▶ Problem description: After finding the line with "-The constructor will" in the data below, set down exactly each line through the one with "-### Definition", inclusive, and stop there.

Detected change data
━━━━━━━━━━

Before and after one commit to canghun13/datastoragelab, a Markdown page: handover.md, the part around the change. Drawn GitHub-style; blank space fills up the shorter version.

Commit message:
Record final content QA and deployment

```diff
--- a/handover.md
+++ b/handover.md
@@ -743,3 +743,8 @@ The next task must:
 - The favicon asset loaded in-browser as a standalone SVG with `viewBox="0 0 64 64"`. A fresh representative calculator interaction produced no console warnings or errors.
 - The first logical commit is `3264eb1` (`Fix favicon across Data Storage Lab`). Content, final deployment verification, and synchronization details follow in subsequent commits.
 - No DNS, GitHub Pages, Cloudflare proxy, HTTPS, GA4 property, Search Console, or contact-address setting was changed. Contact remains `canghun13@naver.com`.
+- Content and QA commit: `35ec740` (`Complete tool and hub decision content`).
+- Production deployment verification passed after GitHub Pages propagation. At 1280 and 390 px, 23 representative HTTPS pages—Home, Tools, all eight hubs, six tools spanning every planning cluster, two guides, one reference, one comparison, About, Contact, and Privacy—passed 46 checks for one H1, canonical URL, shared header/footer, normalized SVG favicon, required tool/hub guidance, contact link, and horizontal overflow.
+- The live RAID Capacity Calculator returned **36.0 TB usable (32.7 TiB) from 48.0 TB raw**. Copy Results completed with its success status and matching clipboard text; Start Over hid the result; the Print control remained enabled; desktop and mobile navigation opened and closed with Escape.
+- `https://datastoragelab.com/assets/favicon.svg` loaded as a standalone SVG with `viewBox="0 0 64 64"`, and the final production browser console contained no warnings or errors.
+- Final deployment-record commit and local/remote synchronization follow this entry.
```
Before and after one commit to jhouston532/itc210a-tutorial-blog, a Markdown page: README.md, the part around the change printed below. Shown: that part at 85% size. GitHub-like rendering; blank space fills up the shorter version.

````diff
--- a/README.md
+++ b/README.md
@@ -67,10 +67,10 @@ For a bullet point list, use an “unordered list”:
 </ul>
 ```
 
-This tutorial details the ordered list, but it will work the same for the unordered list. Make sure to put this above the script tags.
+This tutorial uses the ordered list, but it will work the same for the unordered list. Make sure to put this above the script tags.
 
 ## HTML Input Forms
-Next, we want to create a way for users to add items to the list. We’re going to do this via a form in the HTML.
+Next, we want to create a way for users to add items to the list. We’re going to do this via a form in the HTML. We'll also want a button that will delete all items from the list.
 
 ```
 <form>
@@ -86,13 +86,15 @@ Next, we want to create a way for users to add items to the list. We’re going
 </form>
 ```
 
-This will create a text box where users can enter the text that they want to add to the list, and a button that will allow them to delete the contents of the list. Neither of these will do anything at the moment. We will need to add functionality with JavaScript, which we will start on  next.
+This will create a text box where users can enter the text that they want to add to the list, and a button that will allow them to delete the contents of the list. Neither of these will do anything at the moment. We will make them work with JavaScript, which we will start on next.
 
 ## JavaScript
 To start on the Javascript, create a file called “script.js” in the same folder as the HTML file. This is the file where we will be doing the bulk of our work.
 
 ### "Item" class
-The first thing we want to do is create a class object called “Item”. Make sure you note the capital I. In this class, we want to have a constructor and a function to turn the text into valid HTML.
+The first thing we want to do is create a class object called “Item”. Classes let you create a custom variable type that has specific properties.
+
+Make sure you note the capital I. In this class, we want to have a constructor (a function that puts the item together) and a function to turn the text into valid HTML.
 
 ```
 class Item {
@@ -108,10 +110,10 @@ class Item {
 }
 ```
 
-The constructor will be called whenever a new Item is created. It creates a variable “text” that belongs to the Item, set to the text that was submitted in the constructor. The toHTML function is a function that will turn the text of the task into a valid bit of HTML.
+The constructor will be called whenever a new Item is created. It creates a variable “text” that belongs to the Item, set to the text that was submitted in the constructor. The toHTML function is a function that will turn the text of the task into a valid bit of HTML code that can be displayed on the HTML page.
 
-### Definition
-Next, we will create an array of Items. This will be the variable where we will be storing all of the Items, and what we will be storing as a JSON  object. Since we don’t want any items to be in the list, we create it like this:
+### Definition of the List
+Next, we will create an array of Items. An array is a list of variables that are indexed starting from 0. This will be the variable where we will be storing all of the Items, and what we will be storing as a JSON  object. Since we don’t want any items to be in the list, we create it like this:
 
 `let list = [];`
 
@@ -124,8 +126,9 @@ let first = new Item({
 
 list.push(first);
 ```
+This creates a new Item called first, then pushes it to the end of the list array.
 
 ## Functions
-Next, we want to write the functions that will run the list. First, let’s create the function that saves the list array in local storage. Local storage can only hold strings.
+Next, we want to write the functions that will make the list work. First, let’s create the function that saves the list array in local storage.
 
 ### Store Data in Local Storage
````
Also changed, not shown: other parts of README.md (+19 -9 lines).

━━━━━━━━━━

▶ Your response:
-The constructor will be called whenever a new Item is created. It creates a variable “text” that belongs to the Item, set to the text that was submitted in the constructor. The toHTML function is a function that will turn the text of the task into a valid bit of HTML.
+The constructor will be called whenever a new Item is created. It creates a variable “text” that belongs to the Item, set to the text that was submitted in the constructor. The toHTML function is a function that will turn the text of the task into a valid bit of HTML code that can be displayed on the HTML page.
 
-### Definition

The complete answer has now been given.